* **WHAT TO WORK ON**
Go through the entries below and tally the lines holding "background"; please reply with the number only.
[Opening RECORDED INFORMATION section]
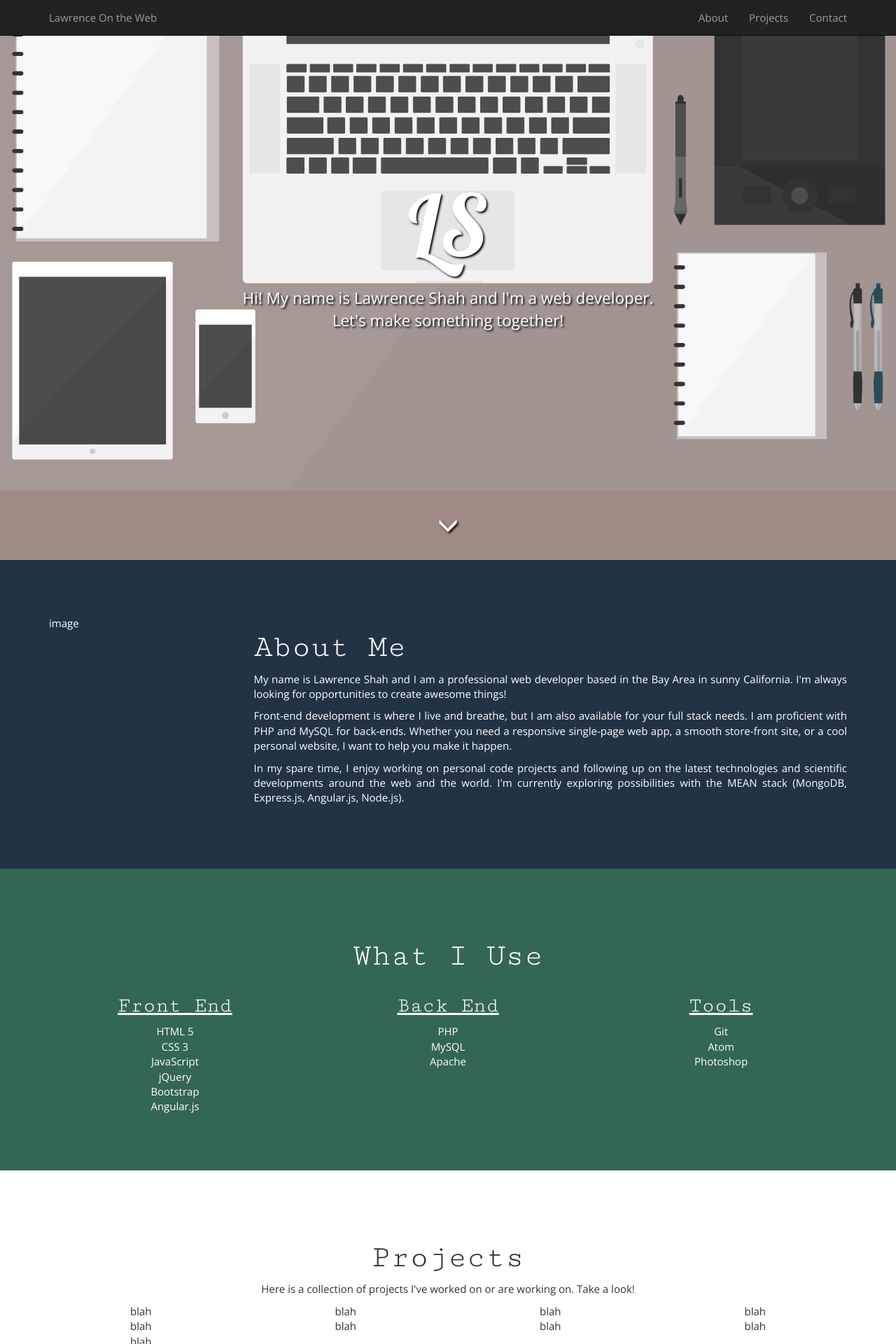
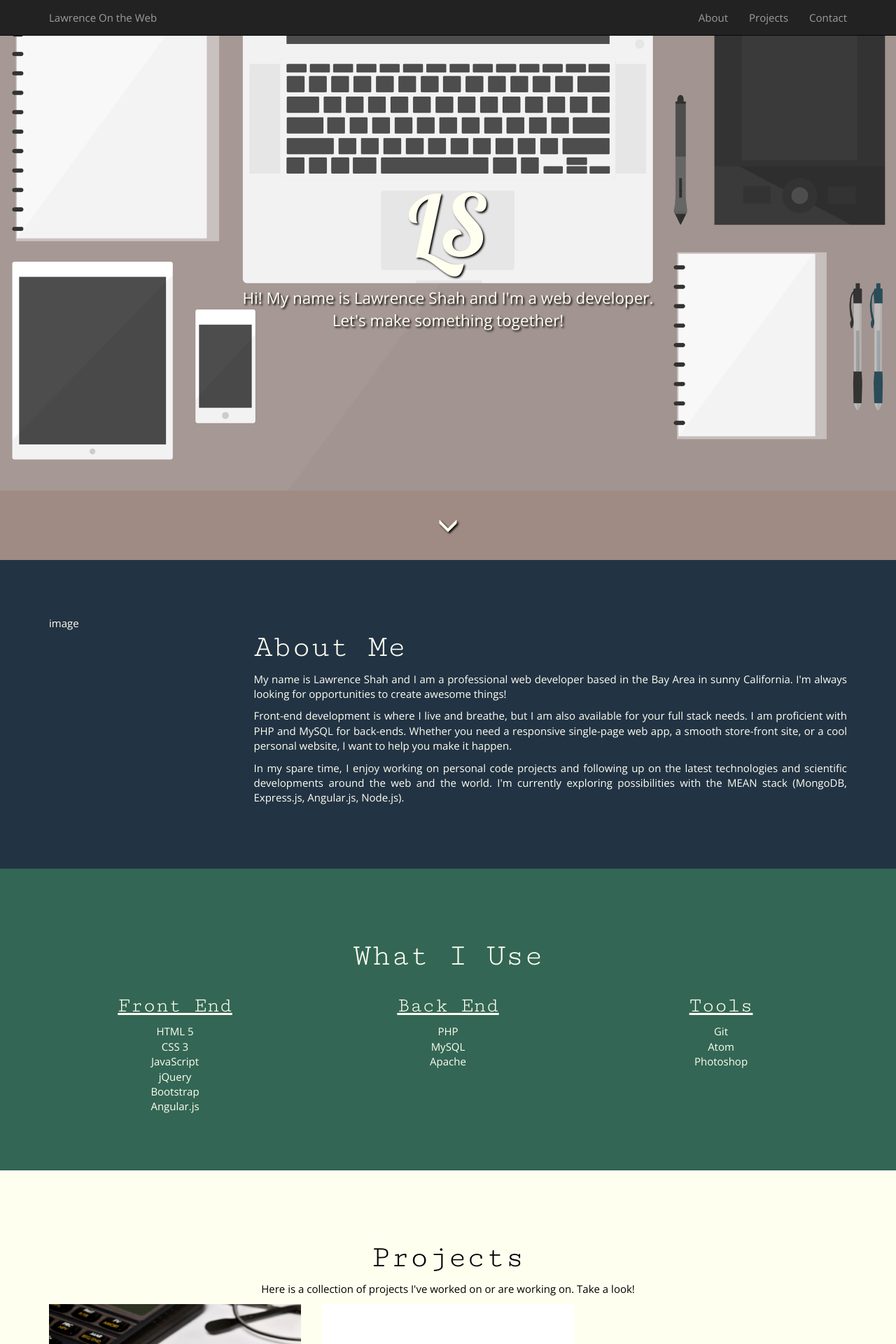
Before and after one commit to sktiao/Author-webpage, a PHP site: page / in a window 1280 px wide. Shown: the top 1920 px of the page at 70% size. Run offline with PHP 8.4, Linux system fonts and the light colour scheme.

Commit message:
projects and renamed things

```diff
--- a/css/main.css
+++ b/css/main.css
@@ -20,10 +20,10 @@ p {
 }
 
 #section-top {
-	background-image: url('../img/bg-top-1.png');
+	background-image: url('../img/elle_tolman.png');
 	background-position: center center;
 	background-size: cover;
-	color: white;
+	color: ivory;
 	height: 30em;
 	height: calc(100vh - 50px);
 	margin-top: 50px;
@@ -93,20 +93,49 @@ p {
 
 #section-about {
 	background-color: #234;
-	color: white;
+	color: ivory;
 	padding: 80px 0;
 }
 
 #section-tools {
 	background-color: #365;
-	color: white;
+	color: ivory;
 	padding: 80px 0;
 	text-align: center;
 }
 
 #section-projects {
+	background-color: ivory;
+	color: black;
 	padding: 80px 0;
 	text-align: center;
+}
+
+.section-projects-tile {
+	position: relative;
+	margin-bottom: 30px;
+}
+
+.section-projects-tile-image {
+	width: 100%;
+}
+
+.section-projects-tile-overlay {
+	background-color: rgba(0,0,0,0.8);
+	bottom: 0;
+	color: ivory;
+	left: 0;
+	opacity: 0;
+	padding: 0 20px;
+	position: absolute;
+	right: 0;
+	text-shadow: 1px 1px 1px black;
+	transition: opacity 0.3s 0s;
+	top: 0;
+}
+
+.section-projects-tile:hover .section-projects-tile-overlay {
+	opacity: 1;
 }
 
 #section-contact {
--- a/index.htm
+++ b/index.htm
@@ -10,12 +10,11 @@
 		<link rel="stylesheet" type="text/css" href="css/main.css"/>
 		<script type="text/javascript" src="js/jquery-2.1.3.min.js" defer></script>
 		<script type="text/javascript" src="js/bootstrap.min.js" defer></script>
-		<script type="text/javascript" src="js/angular.min.js" defer></script>
+		<!-- <script type="text/javascript" src="js/angular.min.js" defer></script> -->
 		<script type="text/javascript" src="js/main.js" defer></script>
 	</head>
 
 	<body>
-		<!-- <img src="img/bg-top-1.png" height="0" width="0" /> -->
 		<nav class="navbar navbar-inverse navbar-fixed-top">
 			<div class="container">
 				<div class="navbar-header">
@@ -93,32 +92,29 @@
 				<h1>Projects</h1>
 				<p style="text-align:center">Here is a collection of projects I've worked on or are working on. Take a look!</p>
 				<div class="row">
-					<div class="col-xs-12 col-sm-6 col-md-3">
-						blah
+					<div class="col-xs-12 col-sm-6 col-md-4">
+						<div class="section-projects-tile">
+							<img class="section-projects-tile-image" src="img/projects-tile-1.jpg" />
+							<div class="section-projects-tile-overlay">
+								<h3>Stock Portfolio Simulation</h3>
+								<p>Buy low! Sell high! Test your inner investor with this virtual stock portfolio.</p>
+								<p>Uses actual stock price data. No real money involved.</p>
+								<p>Tags: Angular.js, AJAX</p>
+								<p style="text-align:center"><a href="/stocks/" target="_new">Click to Try</a></p>
+							</div>
+						</div>
 					</div>
-					<div class="col-xs-12 col-sm-6 col-md-3">
-						blah
-					</div>
-					<div class="col-xs-12 col-sm-6 col-md-3">
-						blah
-					</div>
-					<div class="col-xs-12 col-sm-6 col-md-3">
-						blah
-					</div>
-					<div class="col-xs-12 col-sm-6 col-md-3">
-						blah
-					</div>
-					<div class="col-xs-12 col-sm-6 col-md-3">
-						blah
-					</div>
-					<div class="col-xs-12 col-sm-6 col-md-3">
-						blah
-					</div>
-					<div class="col-xs-12 col-sm-6 col-md-3">
-						blah
-					</div>
-					<div class="col-xs-12 col-sm-6 col-md-3">
-						blah
+					<div class="col-xs-12 col-sm-6 col-md-4">
+						<div class="section-projects-tile">
+							<img class="section-projects-tile-image" src="img/projects-tile-2.png" />
+							<div class="section-projects-tile-overlay">
+								<h3>Stocks Grapher</h3>
+								<p>Search for stocks data and graph it!</p>
+								<p>Uses historical stock price data.</p>
+								<p>Tags: Angular.js, AJAX, PHP
+								<p style="text-align:center"><a href="https://github.com/lawrenceshah/stocksgrapher" target="_new">View on Github</a></p>
+							</div>
+						</div>
 					</div>
 				</div>
 			</div>
```
Also changed, not shown: img/elle_tolman.png (added), img/projects-tile-1.jpg (added), img/projects-tile-2.png (added).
[Closing RECORDED INFORMATION section]
* **YOUR RESPONSE**
8